Forest Bandits

Forest Bandits

According to the official statistics from the Indonesian Government, in 2010 Indonesia had 85 million hectares forest. When I came to Papua in 1989, it was 144 million. Within 22 years, almost a half of the forest disappeared. Assuming the deforestation rate constant, all the forests of Indonesia will be gone in 2035—like in Java and Bali now.

‘Forest bandits’ was the name Pilot Hans gave to some of his passengers. Robin Hood? They did not look like thugs or heroes but more like executives of business companies. People in Asmat always tried to make them pleased because they had a lot of money. They owned logging companies, legal and illegal.

They had come to Asmat since early 1970s. Initially only the straight hair they hired clear-cut trees with chainsaw; the tribal people protested because those trees grew on their customary lands. The police and soldiers—paid by the bandits—got involved. The protests stopped at the noses of machine guns; later the bandits did not even need guns to end the protests.

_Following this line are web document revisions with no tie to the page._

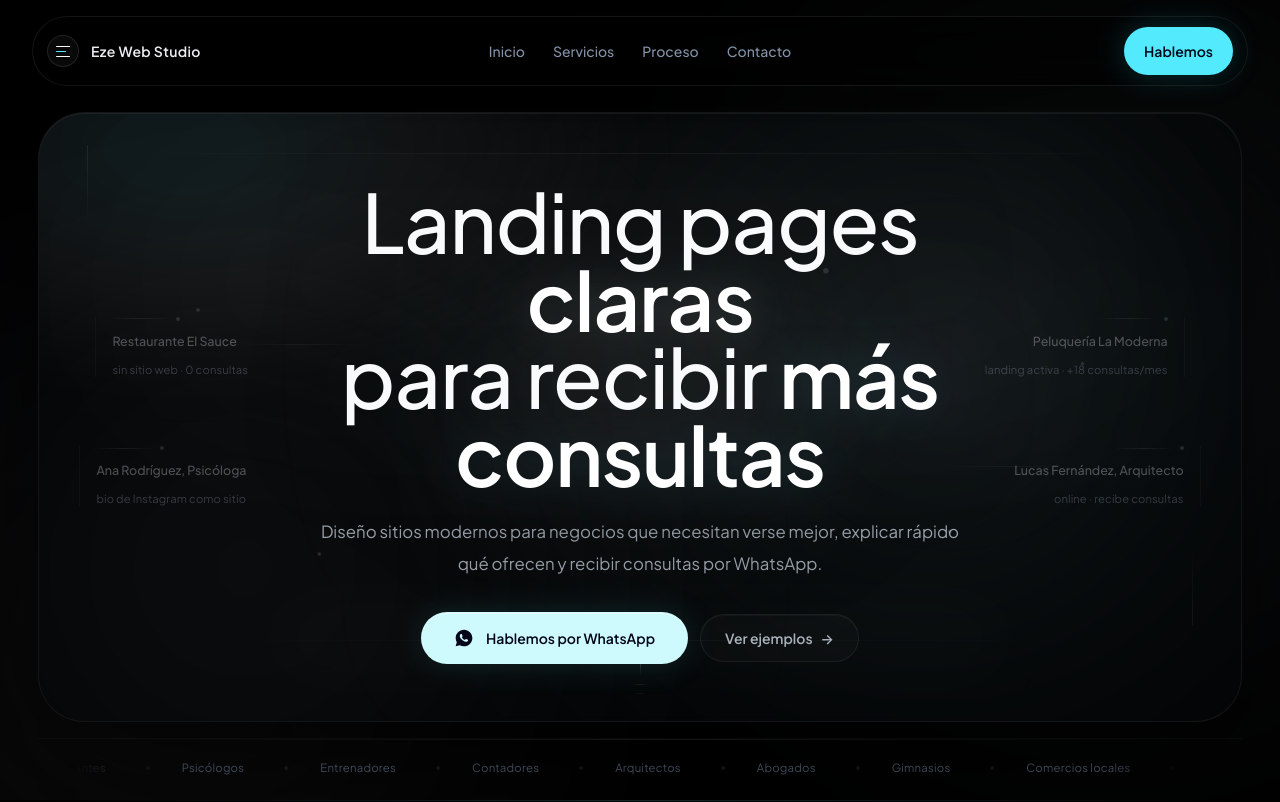
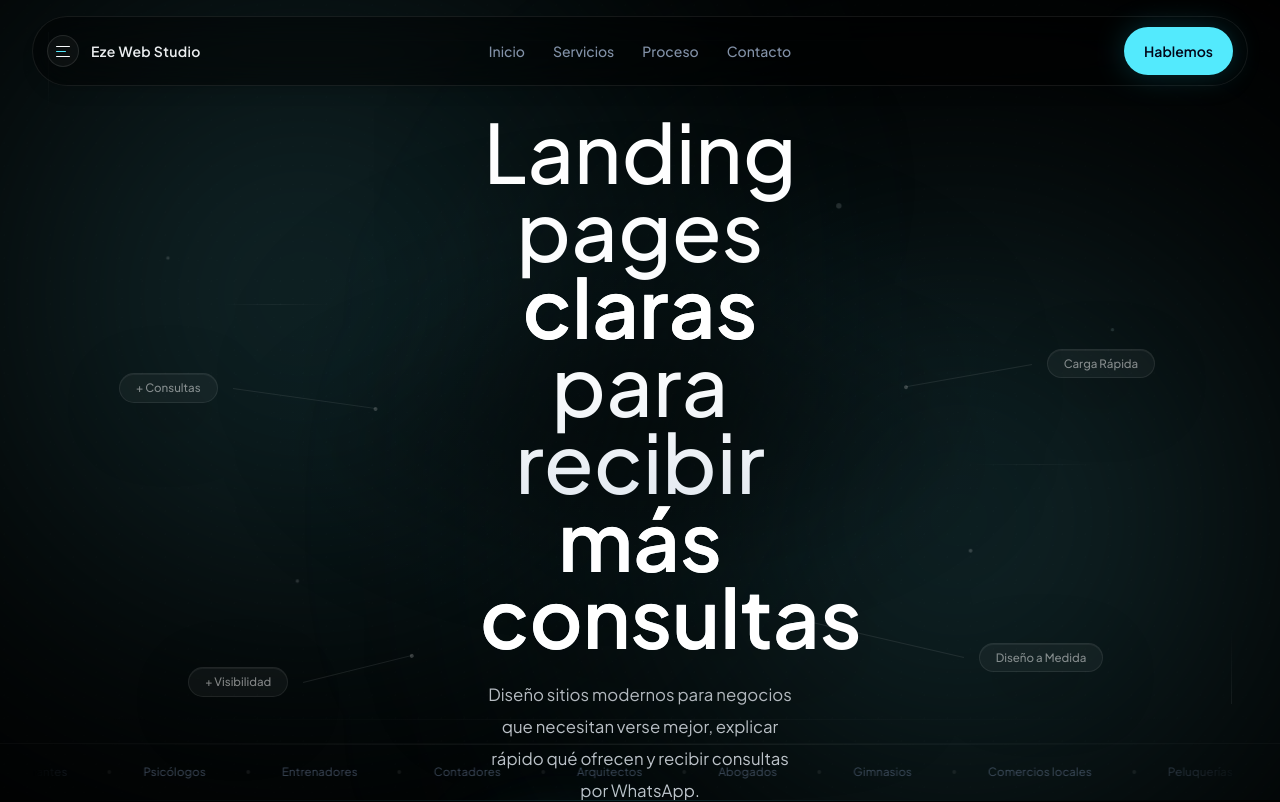
Before and after one commit to ezexgonzalez/eze-web-studio, a React (Vite) app: page / in a window 1280 px wide. Shown: the top 802 px of the page. Built offline with nearby package versions, Linux system fonts and the light colour scheme.

Commit message:
new hero

```diff
--- a/src/components/sections/HeroSection.jsx
+++ b/src/components/sections/HeroSection.jsx
@@ -2,29 +2,30 @@ import { siteConfig } from "../../data/siteConfig";
 import { getContactUrls } from "../../utils/contactUrls";
 import { RiWhatsappFill } from "react-icons/ri";
 
-const sideNotes = {
+const sideTags = {
   left: [
     {
-      title: "Restaurante El Sauce",
-      detail: "sin sitio web · 0 consultas",
-      className: "lg:absolute lg:left-0 lg:top-[37%] lg:-translate-x-4 lg:-translate-y-1/2",
+      label: "+ Consultas",
+      className: "lg:absolute lg:left-[8%] lg:top-[32%]",
+      lineClassName: "left-full top-1/2 ml-4 w-36 rotate-[8deg] origin-left",
     },
     {
-      title: "Ana Rodríguez, Psicóloga",
-      detail: "bio de Instagram como sitio",
-      className: "lg:absolute lg:left-0 lg:top-[64%] lg:-translate-x-8 lg:-translate-y-1/2",
+      label: "+ Visibilidad",
+      className: "lg:absolute lg:left-[32%] lg:top-[68%]",
+      lineClassName: "left-full top-1/2 ml-4 w-28 -rotate-[14deg] origin-left",
     },
   ],
   right: [
     {
-      title: "Peluquería La Moderna",
-      detail: "landing activa · +18 consultas/mes",
-      className: "lg:absolute lg:right-0 lg:top-[37%] lg:translate-x-4 lg:-translate-y-1/2",
+      label: "Carga Rápida",
+      className: "lg:absolute lg:right-[10%] lg:top-[29%]",
+      lineClassName:
+        "right-full top-1/2 mr-4 w-32 -rotate-[10deg] origin-right",
     },
     {
-      title: "Lucas Fernández, Arquitecto",
-      detail: "online · recibe consultas",
-      className: "lg:absolute lg:right-0 lg:top-[64%] lg:translate-x-8 lg:-translate-y-1/2",
+      label: "Diseño a Medida",
+      className: "lg:absolute lg:right-[28%] lg:top-[65%]",
+      lineClassName: "right-full top-1/2 mr-4 w-40 rotate-[13deg] origin-right",
     },
   ],
 };
@@ -41,31 +42,16 @@ const categories = [
   "Comercios locales",
 ];
 
-function AmbientMarks() {
-  return (
-    <div aria-hidden="true" className="pointer-events-none absolute inset-0 -z-10">
-      <div className="absolute inset-0 bg-[linear-gradient(180deg,#000000_0%,#020304_48%,#000000_100%)]" />
-      <div className="absolute -right-40 top-4 h-[28rem] w-[28rem] rounded-full bg-cyan-100/[0.055] blur-[145px] sm:h-[42rem] sm:w-[42rem]" />
-      <div className="absolute -bottom-40 -left-32 h-[28rem] w-[28rem] rounded-full bg-slate-100/[0.052] blur-[140px] sm:h-[38rem] sm:w-[38rem]" />
-      <div className="absolute left-1/2 top-20 h-[28rem] w-[28rem] -translate-x-1/2 rounded-full bg-white/[0.028] blur-[155px]" />
-      <div className="absolute inset-x-8 top-[18%] h-px bg-gradient-to-r from-transparent via-white/[0.045] to-transparent" />
-      <div className="absolute inset-x-16 bottom-[16%] h-px bg-gradient-to-r from-transparent via-cyan-100/[0.035] to-transparent" />
-    </div>
-  );
-}
-
 function HeroAmbientEffects() {
   return (
     <div
       aria-hidden="true"
       className="pointer-events-none absolute inset-0 z-0 overflow-hidden"
     >
-      <div className="absolute inset-0 bg-[radial-gradient(circle_at_50%_42%,rgba(255,255,255,0.04),transparent_40%)]" />
-      <div className="hero-orb-a absolute -right-32 -top-44 h-[34rem] w-[34rem] rounded-full bg-[radial-gradient(circle,rgba(190,245,255,0.16),rgba(190,245,255,0.055)_42%,transparent_70%)] blur-[155px] lg:h-[52rem] lg:w-[52rem]" />
-      <div className="hero-orb-b absolute -bottom-48 -left-36 h-[30rem] w-[30rem] rounded-full bg-[radial-gradient(circle,rgba(255,255,255,0.11),rgba(255,255,255,0.04)_45%,transparent_72%)] blur-[145px] lg:h-[42rem] lg:w-[42rem]" />
-      <div className="hero-orb-c absolute left-1/2 top-[46%] h-[30rem] w-[58rem] -translate-x-1/2 -translate-y-1/2 rounded-full bg-[radial-gradient(ellipse_at_center,rgba(120,220,235,0.12),rgba(255,255,255,0.055)_38%,transparent_72%)] blur-[36px]" />
-      <div className="absolute left-1/2 top-10 h-64 w-[66rem] -translate-x-1/2 rounded-full bg-white/[0.035] blur-[112px]" />
-      <div className="absolute right-[18%] top-[31%] h-36 w-36 rounded-full bg-slate-200/[0.06] blur-[74px]" />
+      <div className="absolute inset-0 bg-[radial-gradient(ellipse_at_center,rgba(4,9,11,0.72)_0%,rgba(0,0,0,0.84)_48%,rgba(0,0,0,0.96)_100%)]" />
+      <div className="hero-light-a absolute -left-32 -top-28 h-[34rem] w-[34rem] rounded-full bg-[radial-gradient(circle,rgba(103,232,249,0.34)_0%,rgba(103,232,249,0.18)_34%,rgba(103,232,249,0.07)_54%,transparent_72%)] blur-[150px] sm:h-[46rem] sm:w-[46rem]" />
+      <div className="hero-light-b absolute -bottom-36 -right-32 h-[34rem] w-[34rem] rounded-full bg-[radial-gradient(circle,rgba(103,232,249,0.3)_0%,rgba(103,232,249,0.16)_36%,rgba(103,232,249,0.065)_56%,transparent_74%)] blur-[150px] sm:h-[48rem] sm:w-[48rem]" />
+      <div className="absolute left-1/2 top-[48%] h-[22rem] w-[44rem] -translate-x-1/2 -translate-y-1/2 rounded-full bg-[radial-gradient(ellipse_at_center,rgba(0,0,0,0.48),rgba(0,0,0,0.18)_42%,transparent_72%)] blur-[54px]" />
 
       <div className="absolute inset-x-10 top-10 h-px bg-gradient-to-r from-transparent via-white/[0.06] to-transparent lg:inset-x-20" />
       <div className="absolute inset-x-10 bottom-20 h-px bg-gradient-to-r from-transparent via-white/[0.032] to-transparent lg:inset-x-20" />
@@ -79,33 +65,29 @@ function HeroAmbientEffects() {
       <span className="hero-sparkle hero-sparkle-c absolute left-[23%] bottom-[27%] h-1 w-1 rounded-full bg-slate-100/70" />
       <span className="hero-sparkle hero-sparkle-d absolute right-[24%] bottom-[31%] hidden h-1 w-1 rounded-full bg-white/70 sm:block" />
       <span className="hero-sparkle hero-sparkle-e absolute right-[34%] top-[25%] hidden h-1.5 w-1.5 rounded-full bg-cyan-50/60 lg:block" />
+      <div className="hero-noise absolute inset-0 opacity-[0.04] mix-blend-overlay" />
     </div>
   );
 }
 
-function SideNote({ note, align = "left" }) {
-  const alignment =
-    align === "right" ? "items-end text-right" : "items-start text-left";
-  const markerAlignment = align === "right" ? "justify-end" : "justify-start";
-  const edgeRule =
+function SideTag({ tag, align = "left" }) {
+  const dotPosition =
     align === "right"
-      ? "border-r border-white/[0.045] pr-4"
-      : "border-l border-white/[0.045] pl-4";
+      ? "left-0 -translate-x-1/2"
+      : "right-0 translate-x-1/2";
 
   return (
     <div
-      className={`hidden max-w-[14rem] flex-col gap-2.5 text-slate-200/42 opacity-75 lg:flex ${alignment} ${edgeRule} ${note.className}`}
+      className={`hidden items-center justify-center rounded-[100px] border border-white/[0.08] bg-white/[0.04] px-4 py-2 text-[0.72rem] font-medium leading-none text-white/48 shadow-[0_18px_70px_rgba(0,0,0,0.2),inset_0_1px_0_rgba(255,255,255,0.055)] backdrop-blur-2xl lg:flex ${tag.className}`}
     >
-      <div className={`flex w-full items-center gap-2 ${markerAlignment}`}>
-        <span className="h-px w-14 bg-gradient-to-r from-white/[0.014] via-white/[0.105] to-white/[0.014]" />
-        <span className="h-1 w-1 rounded-full bg-cyan-100/18 shadow-[0_0_12px_rgba(224,242,254,0.09)]" />
-      </div>
-      <p className="text-[0.78rem] font-medium leading-5 tracking-normal">
-        {note.title}
-      </p>
-      <p className="text-[0.7rem] font-normal leading-4 tracking-[0.01em] text-slate-400/44">
-        {note.detail}
-      </p>
+      <span
+        className={`absolute h-px border-t border-white/[0.085] ${tag.lineClassName}`}
+      >
+        <span
+          className={`absolute top-0 h-1 w-1 -translate-y-1/2 rounded-full bg-white/20 shadow-[0_0_14px_rgba(103,232,249,0.14)] ${dotPosition}`}
+        />
+      </span>
+      {tag.label}
     </div>
   );
 }
@@ -127,12 +109,12 @@ function CategoryStrip() {
   const loopedCategories = [...categories, ...categories];
 
   return (
-    <div className="relative mt-3 w-full overflow-hidden border-t border-white/[0.032] px-2 pt-4 sm:mt-4 sm:px-4 lg:mt-4 lg:px-8 lg:pt-[1.05rem]">
+    <div className="absolute bottom-0 left-0 z-10 box-border w-full max-w-full overflow-hidden border-t border-white/[0.032] px-2 py-4 sm:px-4 lg:px-8">
       <div
         aria-hidden="true"
         className="absolute inset-x-8 top-0 h-px bg-gradient-to-r from-transparent via-white/[0.075] to-transparent"
       />
-      <div className="mx-auto max-w-[90rem] overflow-hidden [mask-image:linear-gradient(90deg,transparent,black_9%,black_91%,transparent)]">
+      <div className="mx-auto w-full max-w-[90rem] overflow-hidden [mask-image:linear-gradient(90deg,transparent,black_9%,black_91%,transparent)]">
         <div className="rubros-marquee flex w-max items-center text-center text-[0.68rem] font-normal leading-5 tracking-[0.018em] text-slate-500/62 sm:text-[0.71rem]">
           {loopedCategories.map((category, index) => (
             <span
@@ -160,39 +142,31 @@ function HeroSection() {
   return (
     <section
       id="inicio"
-      className="relative isolate flex min-h-[100svh] scroll-mt-28 flex-col items-center overflow-hidden bg-black px-4 pb-5 pt-[6.75rem] sm:px-6 sm:pb-6 sm:pt-[7.25rem] lg:px-0 lg:pb-5 lg:pt-[7rem]"
+      className="relative isolate flex h-[100dvh] w-full scroll-mt-28 flex-col overflow-hidden bg-black"
     >
-      <AmbientMarks />
+      <HeroAmbientEffects />
 
-      <div className="mx-auto flex w-full flex-1 flex-col lg:w-[94vw] lg:max-w-[1560px]">
-        <div className="relative flex-1 overflow-hidden rounded-[2rem] border border-white/[0.075] bg-[#020304]/92 shadow-[0_36px_170px_rgba(0,0,0,0.78),inset_0_1px_0_rgba(255,255,255,0.06)] motion-safe:animate-[hero-fade-up_700ms_ease-out_both] motion-reduce:animate-none sm:rounded-[2.35rem] lg:min-h-[560px] lg:rounded-[2.9rem]">
-          <HeroAmbientEffects />
-
-          <div className="grid h-full items-center gap-10 px-6 py-11 sm:px-8 sm:py-[3.25rem] lg:grid-cols-[minmax(15rem,1fr)_minmax(0,50rem)_minmax(15rem,1fr)] lg:gap-18 lg:px-14 lg:py-14 xl:grid-cols-[minmax(19rem,1fr)_minmax(0,50rem)_minmax(19rem,1fr)] xl:gap-28 xl:px-[4.5rem]">
+      <div className="relative z-20 grid w-full flex-1 items-center gap-10 px-6 pb-[100px] pt-[6.75rem] motion-safe:animate-[hero-fade-up_700ms_ease-out_both] motion-reduce:animate-none sm:px-8 sm:pb-[100px] sm:pt-[7.25rem] lg:grid-cols-[minmax(13rem,1fr)_minmax(0,50rem)_minmax(13rem,1fr)] lg:gap-16 lg:px-16 lg:pb-[100px] lg:pt-[7rem] xl:grid-cols-[minmax(18rem,1fr)_minmax(0,52rem)_minmax(18rem,1fr)] xl:gap-24 xl:px-24">
             <div className="z-20 hidden h-full min-h-[30rem] lg:relative lg:col-start-1 lg:block">
-              {sideNotes.left.map((note) => (
-                <SideNote key={note.title} note={note} />
+              {sideTags.left.map((tag) => (
+                <SideTag key={tag.label} tag={tag} />
               ))}
             </div>
 
-            <div className="absolute left-1/2 top-[51%] z-20 isolate w-[calc(100%-3rem)] max-w-[50rem] -translate-x-1/2 -translate-y-1/2 text-center sm:w-[min(50rem,calc(100%-4rem))]">
+            <div className="relative z-20 isolate mx-auto w-full max-w-[50rem] text-center lg:col-start-2">
               <div
                 aria-hidden="true"
-                className="absolute left-1/2 top-[42%] -z-10 h-[18rem] w-[min(46rem,92vw)] -translate-x-1/2 -translate-y-1/2 rounded-full bg-[radial-gradient(ellipse_at_center,rgba(255,255,255,0.055),rgba(103,232,249,0.018)_42%,transparent_72%)] blur-2xl"
+                className="absolute left-1/2 top-[42%] -z-10 h-[18rem] w-[min(46rem,92vw)] -translate-x-1/2 -translate-y-1/2 rounded-full bg-[radial-gradient(ellipse_at_center,rgba(0,0,0,0.38),rgba(0,0,0,0.18)_46%,transparent_72%)] blur-2xl"
               />
-              <h1 className="mx-auto max-w-[42rem] text-balance text-[2.75rem] font-medium leading-[0.98] tracking-[-0.016em] text-slate-50 drop-shadow-[0_18px_58px_rgba(0,0,0,0.48)] sm:text-[4.25rem] sm:leading-[0.96] lg:text-[5.1rem] lg:leading-[0.95]">
+              <h1 className="mx-auto max-w-[42rem] bg-gradient-to-b from-white via-slate-50 to-slate-300 bg-clip-text text-balance text-[2.75rem] font-medium leading-[0.98] tracking-normal text-transparent drop-shadow-[0_18px_58px_rgba(0,0,0,0.58)] sm:text-[4.25rem] sm:leading-[0.96] lg:text-[5.1rem] lg:leading-[0.95]">
                 Landing pages{" "}
-                <span className="font-semibold text-white drop-shadow-[0_0_18px_rgba(255,255,255,0.12)]">
-                  claras
-                </span>
+                <span className="font-semibold text-white">claras</span>
                 <br />
                 para recibir{" "}
-                <span className="font-semibold text-white drop-shadow-[0_0_20px_rgba(125,211,252,0.13)]">
-                  más consultas
-                </span>
+                <span className="font-semibold text-white">más consultas</span>
               </h1>
 
-              <p className="mx-auto mt-5 max-w-[42rem] text-[0.98rem] font-normal leading-7 text-slate-300/74 sm:mt-6 sm:text-[1.05rem] sm:leading-8">
+              <p className="mx-auto mt-5 max-w-[42rem] text-[0.98rem] font-normal leading-7 text-slate-200/84 sm:mt-6 sm:text-[1.05rem] sm:leading-8">
                 Diseño sitios modernos para negocios que necesitan verse mejor,
                 explicar rápido qué ofrecen y recibir consultas por WhatsApp.
               </p>
@@ -203,7 +177,7 @@ function HeroSection() {
                   className="absolute inset-x-8 top-1/2 -z-10 hidden h-10 -translate-y-1/2 rounded-full bg-cyan-100/[0.035] blur-2xl sm:block"
                 />
                 <a
-                  className="inline-flex min-h-[3.25rem] w-full items-center justify-center gap-3 rounded-full border border-cyan-100/72 bg-cyan-100 px-8 py-3.5 text-sm font-semibold text-slate-950 shadow-[0_0_34px_rgba(103,232,249,0.13),inset_0_1px_0_rgba(255,255,255,0.54)] transition-[background-color,border-color,box-shadow,transform] duration-300 ease-out hover:-translate-y-0.5 hover:border-white hover:bg-white hover:shadow-[0_0_42px_rgba(103,232,249,0.18),inset_0_1px_0_rgba(255,255,255,0.68)] focus-visible:outline focus-visible:outline-2 focus-visible:outline-offset-2 focus-visible:outline-cyan-100 sm:w-auto"
+                  className="inline-flex min-h-[3.25rem] w-full items-center justify-center gap-3 rounded-full border border-cyan-100/74 bg-cyan-100 px-8 py-3.5 text-sm font-semibold text-slate-950 shadow-[0_0_70px_rgba(103,232,249,0.15),0_0_130px_rgba(103,232,249,0.07),inset_0_1px_0_rgba(255,255,255,0.68),inset_0_-10px_24px_rgba(34,211,238,0.16)] transition-[background-color,border-color,box-shadow,transform] duration-300 ease-out hover:-translate-y-0.5 hover:border-white hover:bg-white hover:shadow-[0_0_82px_rgba(103,232,249,0.2),0_0_150px_rgba(103,232,249,0.09),inset_0_1px_0_rgba(255,255,255,0.78),inset_0_-10px_24px_rgba(34,211,238,0.14)] focus-visible:outline focus-visible:outline-2 focus-visible:outline-offset-2 focus-visible:outline-cyan-100 sm:w-auto"
                   href={contactUrls.whatsapp}
                   rel="noreferrer"
                   target="_blank"
@@ -224,23 +198,24 @@ function HeroSection() {
                   </span>
                 </a>
               </div>
-
             </div>
 
             <div className="z-20 hidden h-full min-h-[30rem] lg:relative lg:col-start-3 lg:block">
-              {sideNotes.right.map((note) => (
-                <SideNote align="right" key={note.title} note={note} />
+              {sideTags.right.map((tag) => (
+                <SideTag
+                  align="right"
+                  key={tag.label}
+                  tag={tag}
+                />
               ))}
             </div>
-          </div>
 
           <div className="pointer-events-none absolute inset-x-0 bottom-6 z-10 hidden justify-center lg:flex">
             <ScrollSignal />
           </div>
-        </div>
+      </div>
 
-        <CategoryStrip />
-      </div>
+      <CategoryStrip />
     </section>
   );
 }
--- a/src/index.css
+++ b/src/index.css
@@ -15,16 +15,23 @@
   box-sizing: border-box;
 }
 
+html,
 body {
   margin: 0;
+  padding: 0;
+}
+
+body {
   min-width: 320px;
   min-height: 100vh;
+  overflow-x: hidden;
   background: #000000;
   color: #f8fafc;
 }
 
 #root {
   min-height: 100vh;
+  overflow-x: hidden;
 }
 
 @keyframes hero-fade-up {
@@ -39,37 +46,31 @@ body {
   }
 }
 
-@keyframes hero-orb-drift-a {
-  0%,
-  100% {
+@keyframes hero-light-drift-a {
+  from {
     transform: translate3d(0, 0, 0) scale(1);
   }
 
   50% {
-    transform: translate3d(-2.5rem, 1.5rem, 0) scale(1.04);
+    transform: translate3d(4rem, 2.5rem, 0) scale(1.08);
+  }
+
+  to {
+    transform: translate3d(7rem, 4rem, 0) scale(1.16);
   }
 }
 
-@keyframes hero-orb-drift-b {
-  0%,
-  100% {
-    transform: translate3d(0, 0, 0) scale(1);
+@keyframes hero-light-drift-b {
+  from {
+    transform: translate3d(0, 0, 0) scale(1.08);
   }
 
   50% {
-    transform: translate3d(2rem, -1.25rem, 0) scale(1.035);
-  }
-}
-
-@keyframes hero-orb-drift-c {
-  0%,
-  100% {
-    transform: translate3d(-50%, -50%, 0) scale(1);
+    transform: translate3d(-4rem, -2.5rem, 0) scale(1);
   }
 
-  50% {
-    transform: translate3d(calc(-50% + 1.25rem), calc(-50% - 0.75rem), 0)
-      scale(1.025);
+  to {
+    transform: translate3d(-7rem, -4rem, 0) scale(1.14);
   }
 }
 
@@ -101,20 +102,30 @@ body {
   }
 }
 
-.hero-orb-a {
-  animation: hero-orb-drift-a 24s ease-in-out infinite;
+.hero-light-a {
+  animation: hero-light-drift-a 12s ease-in-out infinite alternate;
+  will-change: transform;
 }
 
-.hero-orb-b {
-  animation: hero-orb-drift-b 28s ease-in-out infinite;
+.hero-light-b {
+  animation: hero-light-drift-b 12s ease-in-out infinite alternate;
+  will-change: transform;
 }
 
-.hero-orb-c {
-  animation: hero-orb-drift-c 30s ease-in-out infinite;
+.hero-noise {
+  background-image:
+    radial-gradient(circle at 18% 22%, rgba(255, 255, 255, 0.72) 0 0.7px, transparent 0.85px),
+    radial-gradient(circle at 76% 34%, rgba(255, 255, 255, 0.52) 0 0.6px, transparent 0.8px),
+    radial-gradient(circle at 42% 72%, rgba(255, 255, 255, 0.44) 0 0.65px, transparent 0.85px);
+  background-size:
+    23px 23px,
+    31px 31px,
+    19px 19px;
 }
 
 .rubros-marquee {
   animation: rubros-marquee 42s linear infinite;
+  will-change: transform;
 }
 
 .hero-sparkle {
@@ -158,9 +169,8 @@ body {
 }
 
 @media (prefers-reduced-motion: reduce) {
-  .hero-orb-a,
-  .hero-orb-b,
-  .hero-orb-c,
+  .hero-light-a,
+  .hero-light-b,
   .hero-sparkle,
   .rubros-marquee {
     animation: none;
```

They bribed the tribal chiefs with modern things such as tobacco, alcohol, canned food, radio, cassette player, etc.

When the need creation on the local people was successful, the companies easily recruited people to cut their own trees. They paid 5,000 rupiah ($2) for a log 100 cm in diameter and 6 meter long; this was the payment on the ship. To get 5,000 rupiah, 3 – 4 people had chop a huge tree by axes; dragged it to the main river; tied it together with other logs; drifted them to the river mouth where the ships were anchored; and pulled them on their boards. The logs would arrive in Japan and other developed countries; each worthy $100, at least.

During the felling season (2 – 4 months), except for a few children, women, and old people, the villages were deserted. All healthy people stayed in the jungle felling trees for the companies. After 2 – 3 weeks, the people in the villages would lack of food. In the past, all of them stayed in the jungle collecting sago and hunting games; foods were abundant. They always gained weight when they came back from the jungle. Now they lost weight and gained new diseases.

Hernia had been uncommon before the logging companies came, according to Father Ton. I estimated that 10% of men suffered from hernia with various degrees, from on palpable only to irreversible intestine outside the body. The other disease was not new but much more prevalent: the respiratory diseases. The Missionaries had introduced tobacco to attract these semi-nomadic tribes to settle in villages; they controlled the tobacco supply—the rolled type. The impact to respiratory system worsened the fireplace smoke’s effect. The logging companies traded clove cigarettes with the logs the locals cut. I believe these cigarettes had stronger addiction effect creating chain smokers.

The companies paid the locals after the ship left. It meant about two months or longer after they started working. These people would gather in Kamur for days even weeks to wait for their wages because often the bosses had not come with their money. They pocketed money 15,000 to 20,000 ($6 to $8) after working for two months in the jungle; some might pocket nothing because their wages had spent up on cigarettes and other modern things they had received before. Of course, they could not check if the calculation was correct because they were illiterate. They did not dare protest either if they thought it was incorrect because the payers were the heads of the local police and army.

I sometimes I watched the log boarding process at the Kronkel River. The local officials measured the diameter of the logs and classified the ones less than 60 cm as unqualified. The feller would not be paid for those logs. Strangely, they still ordered to pull up these unpaid logs onto the deck of the ship. I was sure the company paid the logs, but the money went into the pockets of the local officials.